Marwari don becomes Nepal`s most wanted
A 30-year-old from the Marwari community, the clan with the Midas touch in both India and Nepal, is now among Nepal`s most wanted, after a series of murders and kidnaps by his gang that includes both Indians and Nepali henchmen.
Kathmandu: A 30-year-old from the Marwari community, the clan with the Midas touch in both India and Nepal, is now among Nepal`s most wanted, after a series of murders and kidnaps by his gang that includes both Indians and Nepali henchmen.
Nepal police are searching for Rohit Paliwal Agarwal, a Nepali of Indian origin whose brothers and other family members are bona fide businessmen in Nepal and India.
The 30-year-old, who lives in both India and Nepal, uses an assumed Indian identity as well.
"Agarwal registered himself with the Indian Embassy in Kathmandu as Suresh Kumar Agarwal," senior police official Devendra Subedi told IANS. "He could have a fake Indian passport or ID in that name."
The spotlight turned on Agarwal after the abduction of a senior cancer specialist, Dr Bhaktaman Shrestha.
Shrestha was released last month after remaining in captivity for 19 days. His kidnap triggered protests by the medical community, resulting in hospital services across the nation being affected.
Police Thursday made the result of their investigation public after they arrested three of Agarwal`s accomplices. They include Nabin Chhetri, an Indian from Darjeeling town in India`s West Bengal state, and two Nepalis, one of whom was a chauffeur at the cancer hospital in southern Nepal where Shrestha works.
Agarwal first came into police`s notice three years ago when he and his Nepali partner in crime, Bhimsen Pandit, were arrested for at least two kidnaps and an attempted murder.
However, after serving nine months in prison, they were released on bail after an order by the Kathmandu district court.
The men carry arms and Subedi says the gun shown to Shrestha to intimidate him into obeying his abductors was probably brought by Agarwal from India.
Agarwal also brought a Maruti car with an Indian number plate that was used to cart the kidnapped doctor away to the gang`s hideout in Kathmandu.
Both Agarwal and Pandil, who is in his late 30s, are absconding. Police believe both fled to India across the border.
"Crime has no border," Subedi said. "There are frequent cases of people committing crimes in Nepal and fleeing to India and vice versa. We hope the Indian police will cooperate with us in arresting Agarwal and Pandit. Cross-border security cooperation is becoming a must for the safety of both Indians and Nepalis."
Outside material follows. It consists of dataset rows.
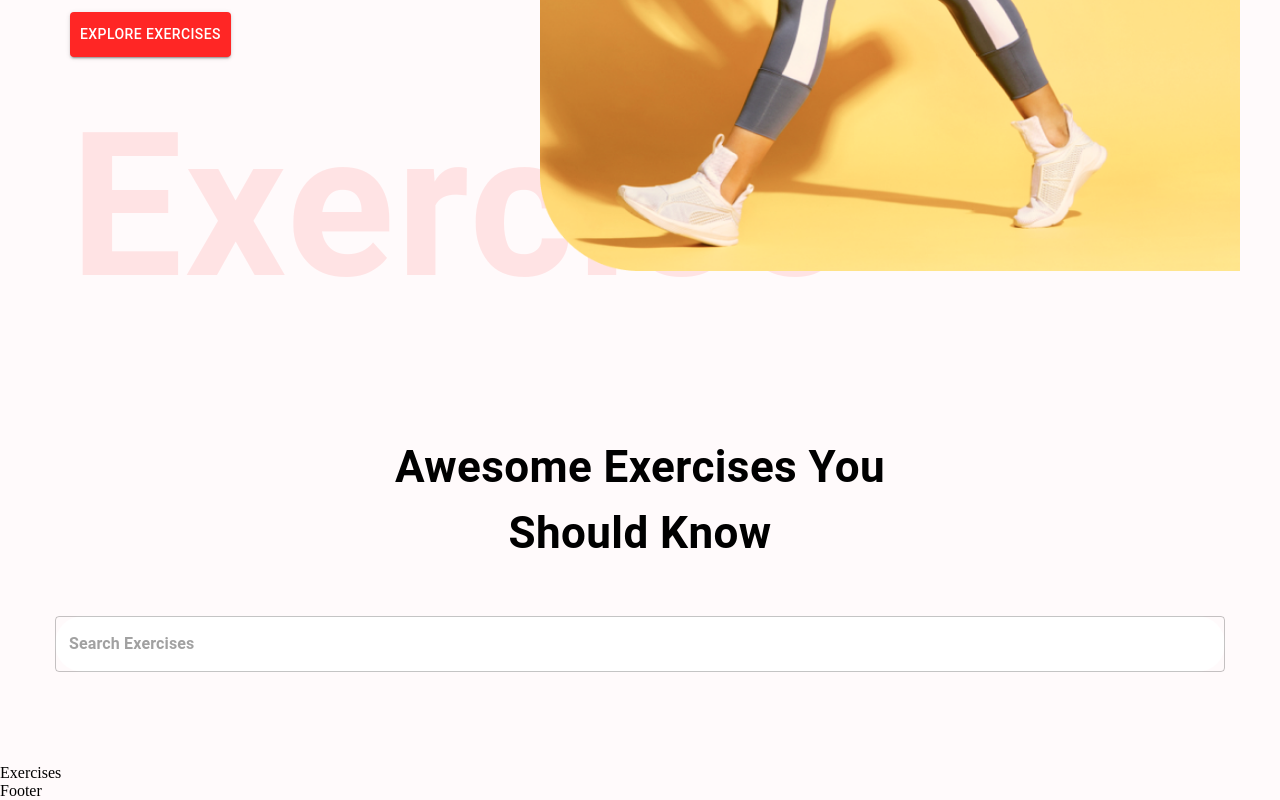
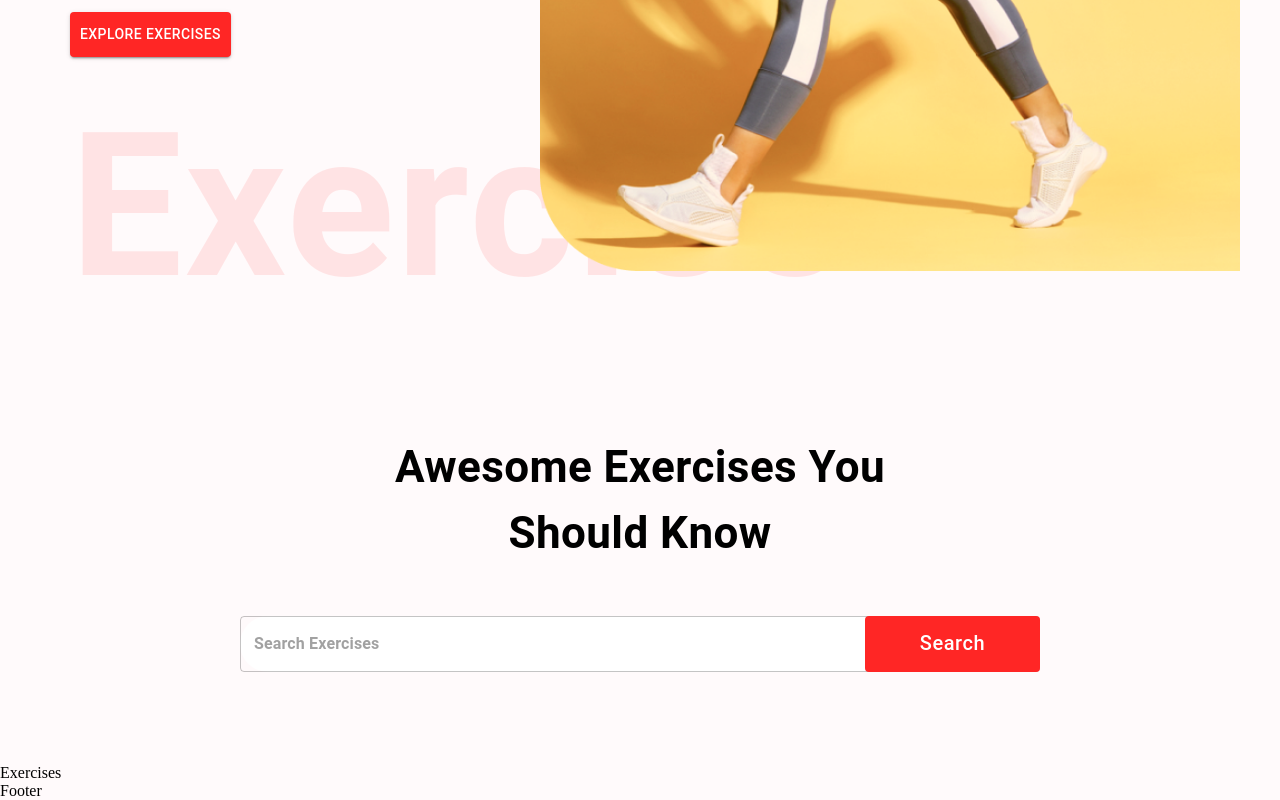
Before and after one commit to uklivewire/fitness-app, a React (Create React App) app: page / in a window 1280 px wide. Shown: the part 595-1395 px from the top of the page. Built offline with nearby package versions, Linux system fonts and the light colour scheme.

Commit message:
search Button added to searchExercises.js, utils folder and fetchData.js added

```diff
--- a/src/components/SearchExercises.js
+++ b/src/components/SearchExercises.js
@@ -3,6 +3,14 @@ import { Box, Button, Stack, TextField, Typography } from '@mui/material';
 
 
 const SearchExercises = () => {
+  const [search, setSearch] = useState('')
+
+  const handleSearch = async () => {
+    if(search) {
+      // const exerciseData = await fetchData();
+    }
+  }
+
   return (
     <Stack alignItems='center' mt='37px' justifyContent='center' p='20px'>
       <Typography fontWeight={700} sx={{ fontSize: { lg: '44px', xs: '30px'}}} mb='50px' textAlign='center'>
@@ -12,16 +20,27 @@ const SearchExercises = () => {
         <TextField
           sx={{
             input: { fontWeight: '700', border: 'none', borderRadius:'4px'},
-            width: { lg: '1170px', xs: '350px'},
+            width: { lg: '800px', xs: '350px'},
             backgroundColor: '#fff',
-            borderRadius: '40px'
+            borderRadius: '40px',
           }}
           height='76px'
-          value=''
-          onChange={(e) => {}}
+          value={search}
+          onChange={(e) => setSearch(e.target.value.toLowerCase)}
           placeholder='Search Exercises'
           type='text'
         />
+        <Button className="search-btn" sx={{
+          bgcolor: '#FF2625', color: '#fff',
+          textTransform: 'none', width: { lg: '175px', xs: '80px'},
+          fontSize: { lg: '20px', xs: '14px'},
+          height: '56px',
+          position: 'absolute',
+          right: '0'
+        }}
+        onClick={handleSearch}
+        >Search
+        </Button>
       </Box>
     </Stack>
   )
```
Also changed, not shown: src/utils/fetchData.js (added, +8 -0 lines).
Last month, two Nepali women employed as domestic help in New Delhi kidnapped a two-year-old girl and fled to Nepal.
They were arrested by the Nepal police and the child was rescued and handed over to her anxious relatives.
This week, seven Nepali labourers were taken captive by an Indo-Nepali gang in southern Nepal.
However, Nepal police succeeded in rescuing the captives after three bandits were killed in an exchange of gunfire.
Two of the men killed were Indians.